Some members of the Casey County Agricultural Development
Council want to focus on the settlement money’s original
purpose, to help tobacco farmers recover from the declining
“ I just want to help as many tobacco
farmers as possible,” said council member Betty Lou
But some Casey County farmers who have never grown tobacco
are being funded, according to Murphy.
Money for cattle, goats, pastures
In addition to the diversification, cattle-genetics
and cattle-handling-facilities grants administered by the
Casey County Cattlemen’s Association, the county’s
share of settlement money have also gone to the Central Kentucky
Meat Goat Producers Association for goat diversification and
to the Casey County Soil Conservation District for forage
improvement and utilization.
The programs were approved by the state after
being given priority by the county agricultural development
After a debate at the council’s March
meeting, when Murphy objected to Young’s broad authority
to award money, the council agreed to meet only when it has
an application to prioritize.
”I don’t know why we even have

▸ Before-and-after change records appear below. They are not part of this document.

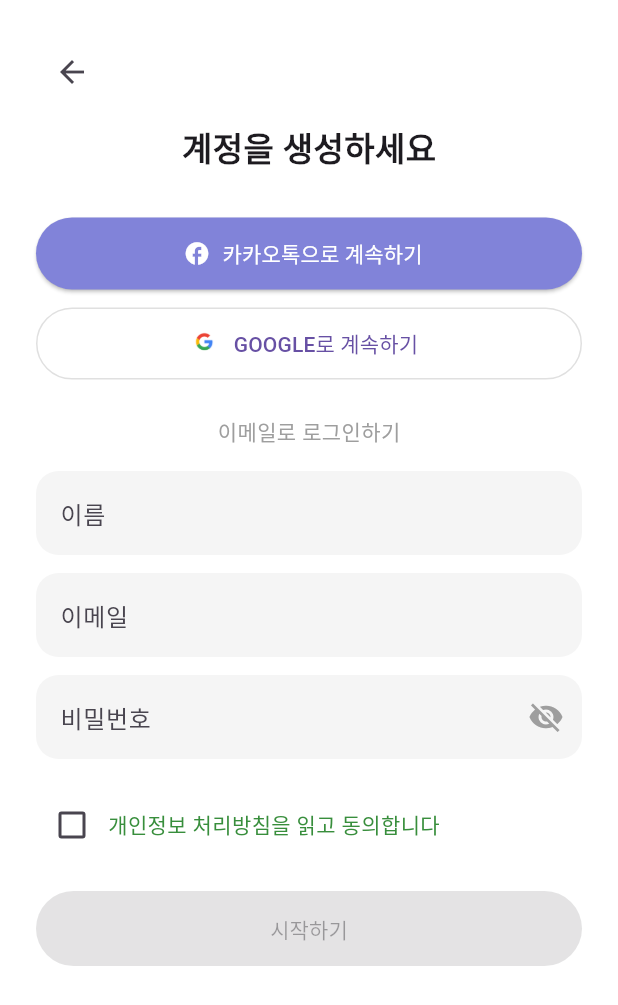
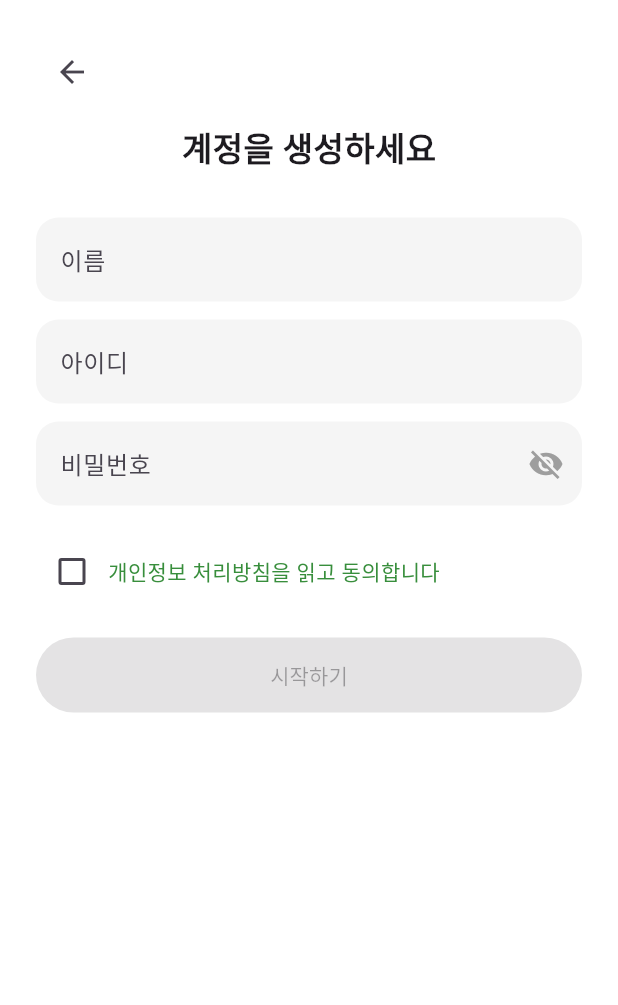
Before and after one commit to Ko-o-ala/Frontend, a Flutter app: the SignInScreen screen opened by its route, on a phone screen of 412 x 824 dp. Shown: the top 1005 px of the screen. Run offline on Flutter 3.47's test engine with Material 3 defaults, Android fonts, the phone set to English and light mode, and no system bars; our stand-ins replace hive, hive_flutter, percent_indicator; accounts and stored records are empty.

Commit message:
회원가입 화면 바꿈

```diff
--- a/lib/signin/signin.dart
+++ b/lib/signin/signin.dart
@@ -9,7 +9,7 @@ class SignInScreen extends StatefulWidget {
 
 class _SignInScreenState extends State<SignInScreen> {
   final TextEditingController nameController = TextEditingController();
-  final TextEditingController emailController = TextEditingController();
+  final TextEditingController idController = TextEditingController();
   final TextEditingController passwordController = TextEditingController();
 
   bool isPasswordVisible = false;
@@ -18,14 +18,14 @@ class _SignInScreenState extends State<SignInScreen> {
   @override
   void dispose() {
     nameController.dispose();
-    emailController.dispose();
+    idController.dispose();
     passwordController.dispose();
     super.dispose();
   }
 
   bool get isFormValid {
     return nameController.text.isNotEmpty &&
-        emailController.text.contains('@') &&
+        idController.text.isNotEmpty &&
         passwordController.text.length >= 6 &&
         agreedToPrivacy;
   }
@@ -50,42 +50,6 @@ class _SignInScreenState extends State<SignInScreen> {
               ),
               SizedBox(height: 30),
 
-              // 카카오 (Facebook 아이콘)
-              ElevatedButton.icon(
-                onPressed: () {},
-                icon: Icon(Icons.facebook, color: Colors.white),
-                label: Text('카카오톡으로 계속하기'),
-                style: ElevatedButton.styleFrom(
-                  backgroundColor: Color(0xFF8183D9),
-                  foregroundColor: Colors.white,
-                  minimumSize: Size(double.infinity, 48),
-                  shape: RoundedRectangleBorder(
-                    borderRadius: BorderRadius.circular(25),
-                  ),
-                ),
-              ),
-              SizedBox(height: 12),
-
-              // Google 버튼
-              OutlinedButton.icon(
-                onPressed: () {},
-                icon: Image.asset('assets/google_icon.png', height: 20),
-                label: Text('GOOGLE로 계속하기'),
-                style: OutlinedButton.styleFrom(
-                  minimumSize: Size(double.infinity, 48),
-                  shape: RoundedRectangleBorder(
-                    borderRadius: BorderRadius.circular(25),
-                  ),
-                  side: BorderSide(color: Colors.grey.shade300),
-                ),
-              ),
-              SizedBox(height: 24),
-
-              Center(
-                child: Text('이메일로 로그인하기', style: TextStyle(color: Colors.grey)),
-              ),
-              SizedBox(height: 16),
-
               // 이름 필드
               _buildInputField(
                 controller: nameController,
@@ -94,11 +58,10 @@ class _SignInScreenState extends State<SignInScreen> {
               ),
               SizedBox(height: 12),
 
-              // 이메일 필드
               _buildInputField(
-                controller: emailController,
-                hint: '이메일',
-                isValid: emailController.text.contains('@'),
+                controller: idController,
+                hint: '아이디',
+                isValid: idController.text.isNotEmpty,
               ),
               SizedBox(height: 12),
 
@@ -106,6 +69,7 @@ class _SignInScreenState extends State<SignInScreen> {
               TextField(
                 controller: passwordController,
                 obscureText: !isPasswordVisible,
+                onChanged: (_) => setState(() {}),
                 decoration: InputDecoration(
                   hintText: '비밀번호',
                   filled: true,
@@ -163,7 +127,7 @@ class _SignInScreenState extends State<SignInScreen> {
                 onPressed:
                     isFormValid
                         ? () {
-                          Navigator.pushReplacementNamed(context, '/welcome');
+                          Navigator.pushReplacementNamed(context, '/');
                         }
                         : null,
                 style: ElevatedButton.styleFrom(
```
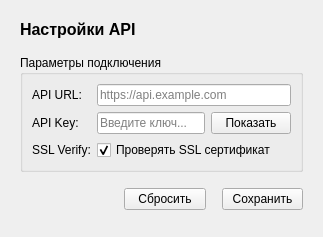
The window that DBConnect/src/ui/SettingsWidget.ui (MelonKO/BotC_Stats) describes before a commit, drawn with Qt 5.
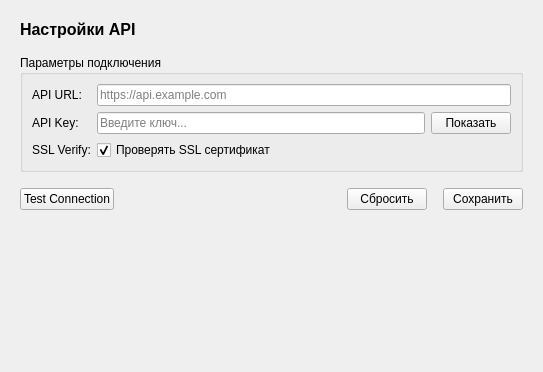
The same window after the commit.

Commit message: feat: add TestConnection button in SettingsWidget

What changed in the file:
```diff
--- a/DBConnect/src/ui/SettingsWidget.ui
+++ b/DBConnect/src/ui/SettingsWidget.ui
@@ -5,6 +5,14 @@
     <exportmacro/>
     <class>botc::ui::SettingsWidget</class>
     <widget class="QWidget" name="botc::ui::SettingsWidget">
+  <property name="geometry">
+   <rect>
+    <x>0</x>
+    <y>0</y>
+    <width>543</width>
+    <height>372</height>
+   </rect>
+  </property>
         <layout class="QVBoxLayout" name="mainLayout">
             <property name="margin">
                 <number>20</number>
@@ -34,7 +42,7 @@
                     <layout class="QFormLayout" name="formLayout">
                         <!-- API URL -->
                         <item row="0" column="0">
-                            <widget class="QLabel">
+       <widget class="QLabel" name="label">
                                 <property name="text">
                                     <string>API URL:</string>
                                 </property>
@@ -49,7 +57,7 @@
                         </item>
                         <!-- API Key -->
                         <item row="1" column="0">
-                            <widget class="QLabel">
+       <widget class="QLabel" name="label">
                                 <property name="text">
                                     <string>API Key:</string>
                                 </property>
@@ -84,7 +92,7 @@
                         </item>
                         <!-- SSL Verify -->
                         <item row="2" column="0">
-                            <widget class="QLabel">
+       <widget class="QLabel" name="label">
                                 <property name="text">
                                     <string>SSL Verify:</string>
                                 </property>
@@ -107,6 +115,13 @@
             <!-- Кнопки и статус -->
             <item>
                 <layout class="QHBoxLayout">
+     <item>
+      <widget class="QPushButton" name="TestConnectionBtn">
+       <property name="text">
+        <string>Test Connection</string>
+       </property>
+      </widget>
+     </item>
                     <item>
                         <widget class="QLabel" name="statusLabel">
                             <property name="text">
@@ -117,7 +132,13 @@
                     <item>
                         <spacer>
                             <property name="orientation">
-                                <enum>Qt::Horizontal</enum>
+        <enum>Qt::Orientation::Horizontal</enum>
+       </property>
+       <property name="sizeHint" stdset="0">
+        <size>
+         <width>0</width>
+         <height>0</height>
+        </size>
                             </property>
                         </spacer>
                     </item>
@@ -141,7 +162,13 @@
             <item>
                 <spacer>
                     <property name="orientation">
-                        <enum>Qt::Vertical</enum>
+      <enum>Qt::Orientation::Vertical</enum>
+     </property>
+     <property name="sizeHint" stdset="0">
+      <size>
+       <width>0</width>
+       <height>0</height>
+      </size>
                     </property>
                 </spacer>
             </item>
```
Left out of the diff: 40 changed lines with no effect on the pictures. Lines whose indentation alone changed are shown as unchanged. The commit also changes 2 other files.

a board. It has no power, it seems,” said Murphy.
The council was reminded of its limited authority
after it sent a list of 26 questions to GOAP Project Analyst
Maggie May regarding several issues, including its oversight
“The county council is not responsible
for money that is awarded to farmers,” May wrote. “This
is the administrators’ responsibility.”
May said if the council has questions about
grant recipients’ compliance with regulations, it should
first review the regulations with the local program administrator.
Then, if questions arise, the GOAP can schedule a meeting
with the administrator to review files. The GOAP may, at any
time, request to view the administrator’s records when
there is evidence of conflicting reports.
The council is made up of six members, each
representing a particular agricultural group. Ernest Lynn,
of Liberty and Terry Mullins of Yosemite represent the county
extension council. Murphy and Weddle, both of Liberty, are
representatives of the county Farm Service Agency committee.
Brent Ware of Waynesburg and Roger Weddle of Liberty represent
the soil conservation district.
Once this six-person council was formed, these
members chose two young farmers, under the age of 40, to represent
a new generation of `agriculture. Cheston Wilson and Greg
Goode, both of Liberty, were chosen to sit on the board.
Here’s a look at each grant recipient
in Casey County and the funds each has received through February
2005, other than for diversification:
Goats: The Central Kentucky
Meat Goat Producers Association has received five grants totaling
$183,149. The program is administered by Ed Lanham and Joyce
Cardenas of Lebanon, in adjoining Marion County, who could
not be reached for comment despite repeated attempts.
All told, the association has received $564,306,
in funds that were allocated to Casey, Nelson, Washington,
Marion, Taylor, Green and Adair counties. Casey County funds
account for almost a third of the total and are the largest
Forage: The Casey County Soil
Conservation District has received $415,500 for the forage
and utilization program. Pat Williams of the local office
of the Natural Resource Conservation Service (NRCS), which
serves as the district’s staff, is the program administrator.
The forage and utilization program is to improve fertilization
and seeding of pastures and feedlots.
The forage program funding has a limit of $5,000
per person per grant and requires a lengthy application process
as well as a soil sample. The program currently has a long
waiting list for funding, said Valerie Floyd, secretary for
the Casey County office of the NRCS.
Cattle: The Casey County Cattlemen’s
Association has received $233,000 for improvement of cattle
genetics, and has awarded $189,406 to producers. It has received
$577,249 for cattle-handling facilities and has awarded $441,334.
For a Casey County News report on the same
issue, click here.